- _WHAT THE TASK ASKS_:
In the entries that follow, how many lines hold the string "Kong"? Give only that number.

[Web page revision data]
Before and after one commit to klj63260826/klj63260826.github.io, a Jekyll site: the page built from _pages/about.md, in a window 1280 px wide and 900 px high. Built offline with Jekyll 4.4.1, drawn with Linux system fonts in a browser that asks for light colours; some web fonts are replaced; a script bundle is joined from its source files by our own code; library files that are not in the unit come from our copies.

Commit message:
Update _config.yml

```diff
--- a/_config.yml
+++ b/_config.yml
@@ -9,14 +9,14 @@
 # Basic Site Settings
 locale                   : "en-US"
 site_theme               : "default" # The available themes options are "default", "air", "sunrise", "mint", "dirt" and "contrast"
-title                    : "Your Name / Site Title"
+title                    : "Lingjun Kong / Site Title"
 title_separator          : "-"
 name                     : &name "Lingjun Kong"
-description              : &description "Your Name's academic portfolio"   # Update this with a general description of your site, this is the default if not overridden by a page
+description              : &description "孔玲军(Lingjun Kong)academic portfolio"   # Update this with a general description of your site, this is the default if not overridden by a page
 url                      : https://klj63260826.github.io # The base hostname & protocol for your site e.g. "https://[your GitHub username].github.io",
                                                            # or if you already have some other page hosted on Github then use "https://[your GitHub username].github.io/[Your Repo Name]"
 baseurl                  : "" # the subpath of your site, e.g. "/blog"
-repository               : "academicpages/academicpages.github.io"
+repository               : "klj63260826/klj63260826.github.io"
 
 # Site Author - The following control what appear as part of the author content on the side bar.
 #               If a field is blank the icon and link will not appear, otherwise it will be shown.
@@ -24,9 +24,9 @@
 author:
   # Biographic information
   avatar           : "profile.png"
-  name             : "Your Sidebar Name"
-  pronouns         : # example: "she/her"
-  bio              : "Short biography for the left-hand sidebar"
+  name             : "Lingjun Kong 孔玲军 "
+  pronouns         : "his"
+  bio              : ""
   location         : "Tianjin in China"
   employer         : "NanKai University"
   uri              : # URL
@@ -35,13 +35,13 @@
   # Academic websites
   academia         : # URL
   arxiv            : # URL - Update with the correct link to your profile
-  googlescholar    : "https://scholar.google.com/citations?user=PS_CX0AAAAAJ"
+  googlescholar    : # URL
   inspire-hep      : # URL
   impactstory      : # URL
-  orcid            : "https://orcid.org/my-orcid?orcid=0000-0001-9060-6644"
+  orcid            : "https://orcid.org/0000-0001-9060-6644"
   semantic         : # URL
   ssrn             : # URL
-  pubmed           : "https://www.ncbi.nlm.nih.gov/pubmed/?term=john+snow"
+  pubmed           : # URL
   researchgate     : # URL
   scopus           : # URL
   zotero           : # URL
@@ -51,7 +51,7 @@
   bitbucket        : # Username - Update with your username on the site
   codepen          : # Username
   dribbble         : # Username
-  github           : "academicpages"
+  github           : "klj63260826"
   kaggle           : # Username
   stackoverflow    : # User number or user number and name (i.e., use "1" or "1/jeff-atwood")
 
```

- _EXPECTED OUTPUT_:
4